Picardo: Nothing will cleave Gibraltar from the UK
Spanish Minister of Foreign Affairs, EU and Cooperation Arancha González Laya has made clear the country has not renounced the “sovereignty” nor the “co-sovereignty” of Gibraltar after Brexit. She issued the warning during a reply to parliamentary groups before the Joint Commission of the European Union of the Congress of Deputies when explaining the principle of the agreement between Spain and the UK over Gibraltar.
The Spanish diplomacy head has come under pressure from rival political parties about the “lost opportunity” to regain the sovereignty of Gibraltar by taking advantage of Brexit.
But Ms González Laya replied: “We have not renounced sovereignty and, therefore, we have not renounced co-sovereignty.”
The minister had previously said the principle agreement reached with the UK over the Rock following Brexit would allow Spain to “regain control” in matters related to Gibraltar.
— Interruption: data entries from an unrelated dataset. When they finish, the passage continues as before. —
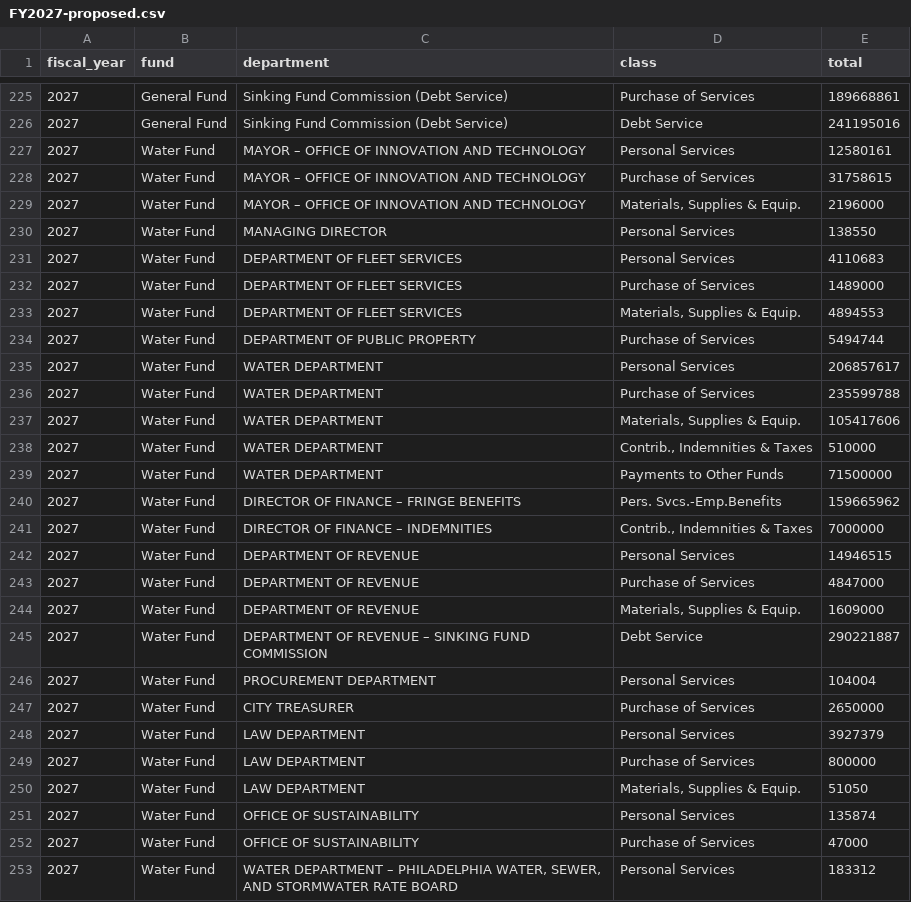
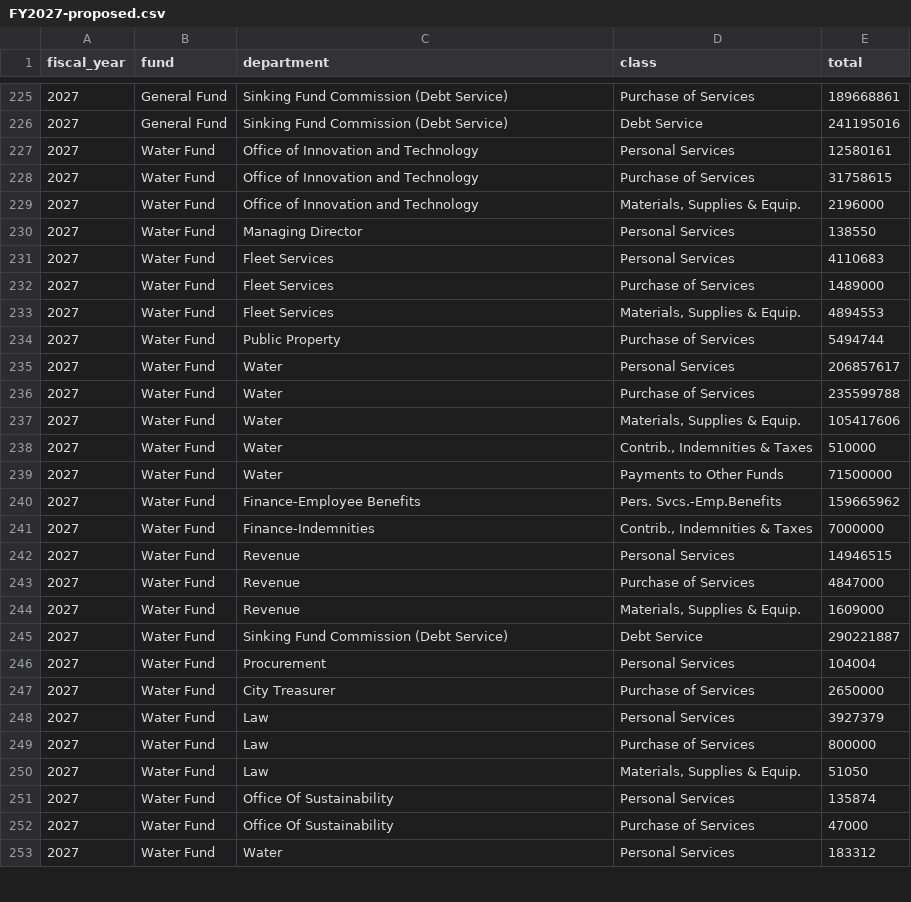
Before and after one commit to acouch/phila-budget-site, a CSV file: data/output/FY2027-proposed.csv, drawn as a sheet; only a part is shown, gaps mark what is left out; the diff covers the shown part only.

Commit message:
Add pivot table

```diff
--- a/data/output/FY2027-proposed.csv
+++ b/data/output/FY2027-proposed.csv
@@ -226,28 +226,28 @@ fiscal_year,fund,department,class,total
 2027,General Fund,Sinking Fund Commission (Debt Service),Debt Service,241195016
-2027,Water Fund,MAYOR – OFFICE OF INNOVATION AND TECHNOLOGY,Personal Services,12580161
-2027,Water Fund,MAYOR – OFFICE OF INNOVATION AND TECHNOLOGY,Purchase of Services,31758615
-2027,Water Fund,MAYOR – OFFICE OF INNOVATION AND TECHNOLOGY,"Materials, Supplies & Equip.",2196000
-2027,Water Fund,MANAGING DIRECTOR,Personal Services,138550
-2027,Water Fund,DEPARTMENT OF FLEET SERVICES,Personal Services,4110683
-2027,Water Fund,DEPARTMENT OF FLEET SERVICES,Purchase of Services,1489000
-2027,Water Fund,DEPARTMENT OF FLEET SERVICES,"Materials, Supplies & Equip.",4894553
-2027,Water Fund,DEPARTMENT OF PUBLIC PROPERTY,Purchase of Services,5494744
-2027,Water Fund,WATER DEPARTMENT,Personal Services,206857617
-2027,Water Fund,WATER DEPARTMENT,Purchase of Services,235599788
-2027,Water Fund,WATER DEPARTMENT,"Materials, Supplies & Equip.",105417606
-2027,Water Fund,WATER DEPARTMENT,"Contrib., Indemnities & Taxes",510000
-2027,Water Fund,WATER DEPARTMENT,Payments to Other Funds,71500000
-2027,Water Fund,DIRECTOR OF FINANCE – FRINGE BENEFITS,Pers. Svcs.-Emp.Benefits,159665962
-2027,Water Fund,DIRECTOR OF FINANCE – INDEMNITIES,"Contrib., Indemnities & Taxes",7000000
-2027,Water Fund,DEPARTMENT OF REVENUE,Personal Services,14946515
-2027,Water Fund,DEPARTMENT OF REVENUE,Purchase of Services,4847000
-2027,Water Fund,DEPARTMENT OF REVENUE,"Materials, Supplies & Equip.",1609000
-2027,Water Fund,DEPARTMENT OF REVENUE – SINKING FUND COMMISSION,Debt Service,290221887
-2027,Water Fund,PROCUREMENT DEPARTMENT,Personal Services,104004
-2027,Water Fund,CITY TREASURER,Purchase of Services,2650000
-2027,Water Fund,LAW DEPARTMENT,Personal Services,3927379
-2027,Water Fund,LAW DEPARTMENT,Purchase of Services,800000
-2027,Water Fund,LAW DEPARTMENT,"Materials, Supplies & Equip.",51050
-2027,Water Fund,OFFICE OF SUSTAINABILITY,Personal Services,135874
-2027,Water Fund,OFFICE OF SUSTAINABILITY,Purchase of Services,47000
-2027,Water Fund,"WATER DEPARTMENT – PHILADELPHIA WATER, SEWER, AND STORMWATER RATE BOARD",Personal Services,183312
+2027,Water Fund,Office of Innovation and Technology,Personal Services,12580161
+2027,Water Fund,Office of Innovation and Technology,Purchase of Services,31758615
+2027,Water Fund,Office of Innovation and Technology,"Materials, Supplies & Equip.",2196000
+2027,Water Fund,Managing Director,Personal Services,138550
+2027,Water Fund,Fleet Services,Personal Services,4110683
+2027,Water Fund,Fleet Services,Purchase of Services,1489000
+2027,Water Fund,Fleet Services,"Materials, Supplies & Equip.",4894553
+2027,Water Fund,Public Property,Purchase of Services,5494744
+2027,Water Fund,Water,Personal Services,206857617
+2027,Water Fund,Water,Purchase of Services,235599788
+2027,Water Fund,Water,"Materials, Supplies & Equip.",105417606
+2027,Water Fund,Water,"Contrib., Indemnities & Taxes",510000
+2027,Water Fund,Water,Payments to Other Funds,71500000
+2027,Water Fund,Finance-Employee Benefits,Pers. Svcs.-Emp.Benefits,159665962
+2027,Water Fund,Finance-Indemnities,"Contrib., Indemnities & Taxes",7000000
+2027,Water Fund,Revenue,Personal Services,14946515
+2027,Water Fund,Revenue,Purchase of Services,4847000
+2027,Water Fund,Revenue,"Materials, Supplies & Equip.",1609000
+2027,Water Fund,Sinking Fund Commission (Debt Service),Debt Service,290221887
+2027,Water Fund,Procurement,Personal Services,104004
+2027,Water Fund,City Treasurer,Purchase of Services,2650000
+2027,Water Fund,Law,Personal Services,3927379
+2027,Water Fund,Law,Purchase of Services,800000
+2027,Water Fund,Law,"Materials, Supplies & Equip.",51050
+2027,Water Fund,Office Of Sustainability,Personal Services,135874
+2027,Water Fund,Office Of Sustainability,Purchase of Services,47000
+2027,Water Fund,Water,Personal Services,183312
```
Also changed, not shown: 165 edited cells elsewhere in this file, data/output/FY2026-adopted.csv, 8 other files.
After responding to “legitimate demands” of the Campo de Gibraltar and observing that “we went from word of mouth to facts”, Ms González Laya claimed: “We regain control in this area of maximum strategic importance for our country.”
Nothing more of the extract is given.